● **ASSIGNMENT**: If a line of the data below contains the string "productos", copy it into your answer.

Front-end code change data
..............................
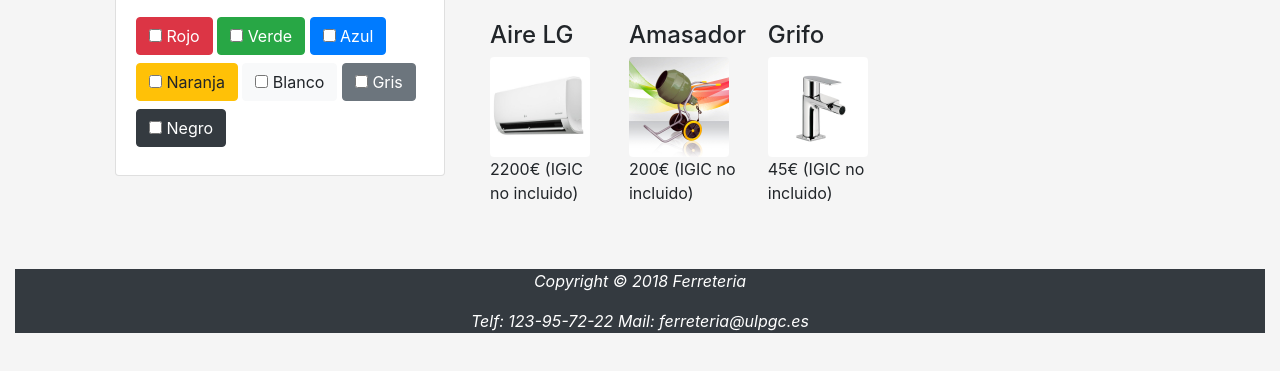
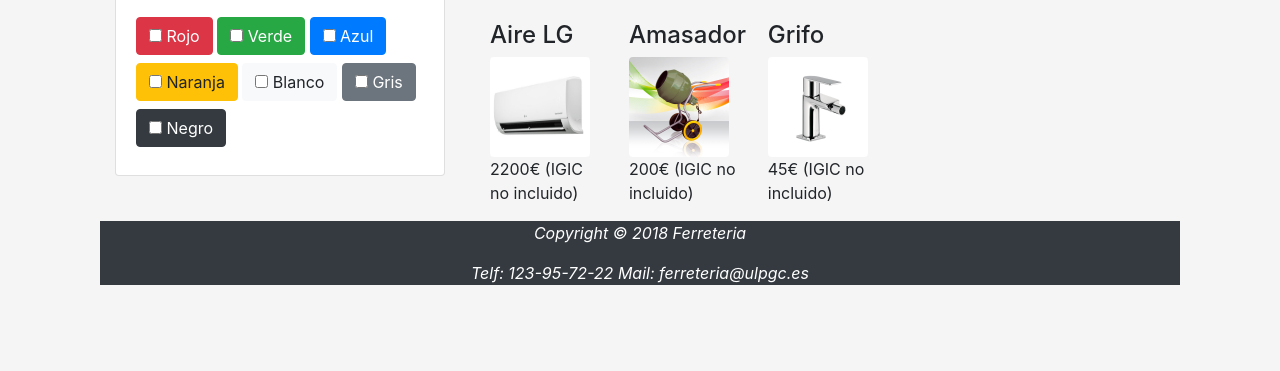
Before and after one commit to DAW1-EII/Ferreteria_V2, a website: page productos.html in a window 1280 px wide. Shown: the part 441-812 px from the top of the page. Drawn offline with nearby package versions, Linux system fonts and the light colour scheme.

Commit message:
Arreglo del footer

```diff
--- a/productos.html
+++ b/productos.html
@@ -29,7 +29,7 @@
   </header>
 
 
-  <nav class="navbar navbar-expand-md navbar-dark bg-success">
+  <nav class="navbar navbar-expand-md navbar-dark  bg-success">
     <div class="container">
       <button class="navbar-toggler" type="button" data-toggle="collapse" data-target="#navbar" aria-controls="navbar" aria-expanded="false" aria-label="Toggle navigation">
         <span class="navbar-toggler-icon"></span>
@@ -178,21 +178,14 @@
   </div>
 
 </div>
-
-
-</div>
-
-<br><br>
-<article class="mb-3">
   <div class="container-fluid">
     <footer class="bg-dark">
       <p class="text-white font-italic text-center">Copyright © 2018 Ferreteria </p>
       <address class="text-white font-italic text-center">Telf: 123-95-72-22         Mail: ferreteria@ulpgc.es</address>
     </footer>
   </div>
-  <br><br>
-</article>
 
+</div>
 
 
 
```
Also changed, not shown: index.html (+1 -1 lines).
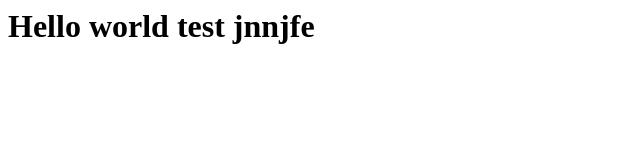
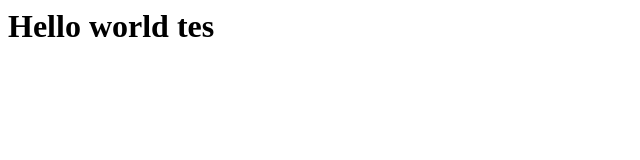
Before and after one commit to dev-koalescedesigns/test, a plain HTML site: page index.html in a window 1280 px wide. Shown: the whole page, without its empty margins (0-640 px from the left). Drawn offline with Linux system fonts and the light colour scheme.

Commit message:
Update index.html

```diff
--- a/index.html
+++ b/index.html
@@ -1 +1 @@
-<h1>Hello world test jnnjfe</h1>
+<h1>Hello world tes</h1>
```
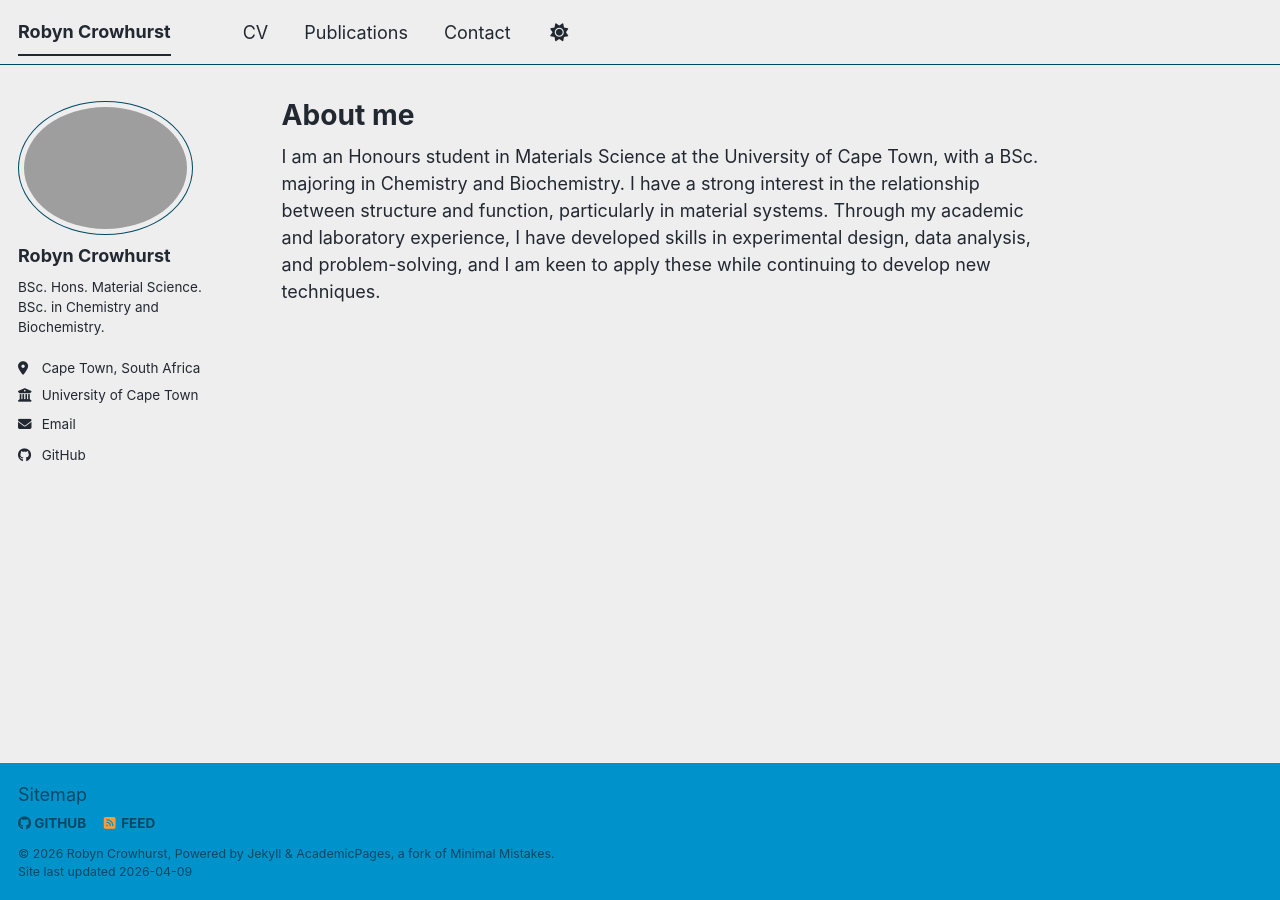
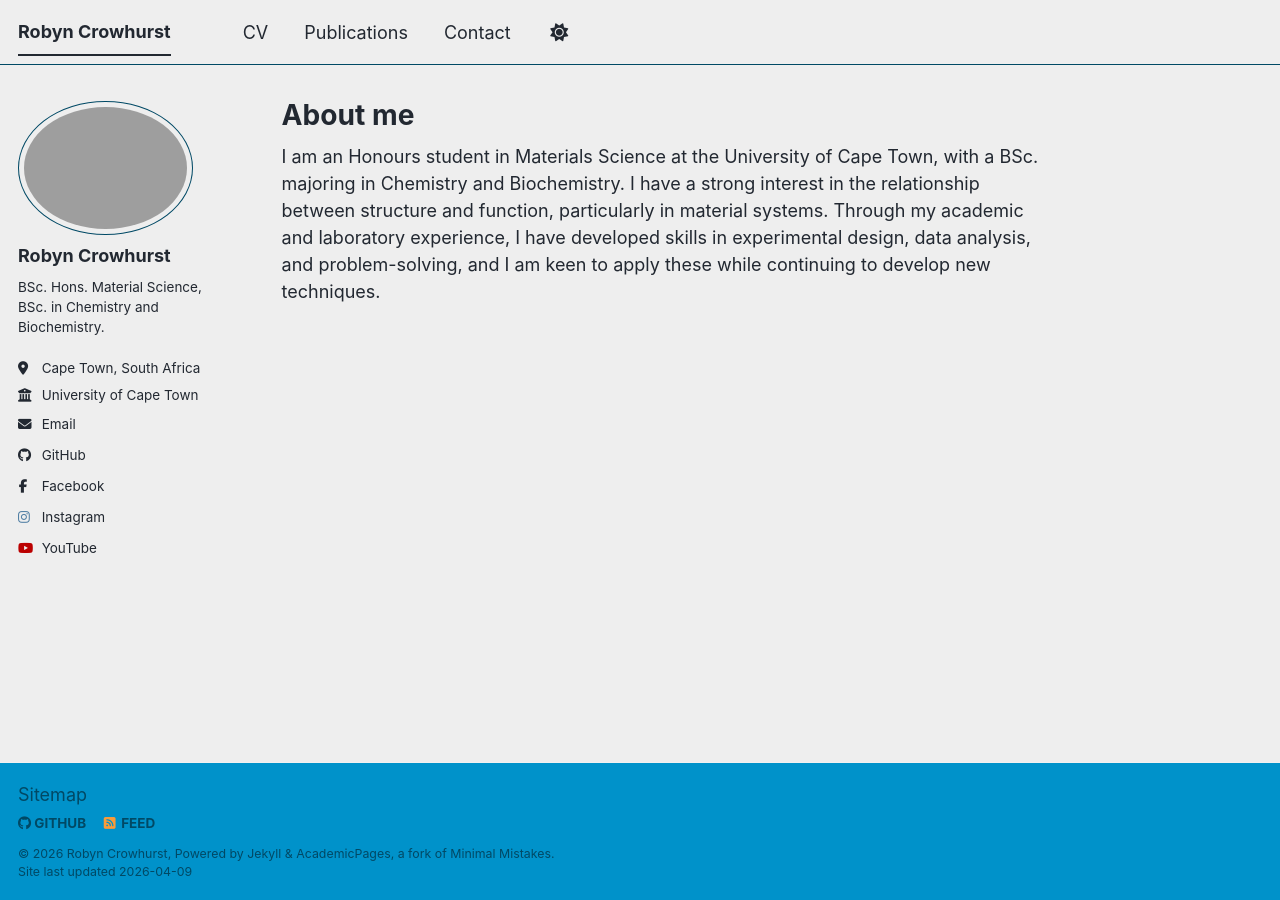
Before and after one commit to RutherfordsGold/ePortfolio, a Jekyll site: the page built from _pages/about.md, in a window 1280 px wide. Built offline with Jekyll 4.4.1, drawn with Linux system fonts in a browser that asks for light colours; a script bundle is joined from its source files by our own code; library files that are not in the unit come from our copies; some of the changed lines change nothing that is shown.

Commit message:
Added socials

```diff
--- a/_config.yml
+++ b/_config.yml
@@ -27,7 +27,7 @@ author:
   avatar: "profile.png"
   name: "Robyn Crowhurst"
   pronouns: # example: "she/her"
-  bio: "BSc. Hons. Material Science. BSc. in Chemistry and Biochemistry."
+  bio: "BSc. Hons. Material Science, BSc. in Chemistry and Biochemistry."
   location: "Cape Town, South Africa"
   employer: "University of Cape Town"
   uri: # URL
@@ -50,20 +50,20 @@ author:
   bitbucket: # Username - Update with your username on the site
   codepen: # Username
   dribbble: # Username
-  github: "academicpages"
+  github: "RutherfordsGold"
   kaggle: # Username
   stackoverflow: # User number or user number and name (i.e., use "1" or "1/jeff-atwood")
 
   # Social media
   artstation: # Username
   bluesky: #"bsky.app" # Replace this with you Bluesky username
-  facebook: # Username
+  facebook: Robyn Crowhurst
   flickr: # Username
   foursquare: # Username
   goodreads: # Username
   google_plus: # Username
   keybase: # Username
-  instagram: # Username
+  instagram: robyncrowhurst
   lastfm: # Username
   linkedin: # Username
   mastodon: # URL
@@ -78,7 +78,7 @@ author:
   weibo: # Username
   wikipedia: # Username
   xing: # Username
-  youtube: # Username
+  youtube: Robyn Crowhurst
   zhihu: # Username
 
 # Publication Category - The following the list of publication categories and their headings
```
..............................
● **EXERCISE RESPONSE**:
Before and after one commit to DAW1-EII/Ferreteria_V2, a website: page productos.html in a window 1280 px wide. Shown: the part 441-812 px from the top of the page. Drawn offline with nearby package versions, Linux system fonts and the light colour scheme.
--- a/productos.html
+++ b/productos.html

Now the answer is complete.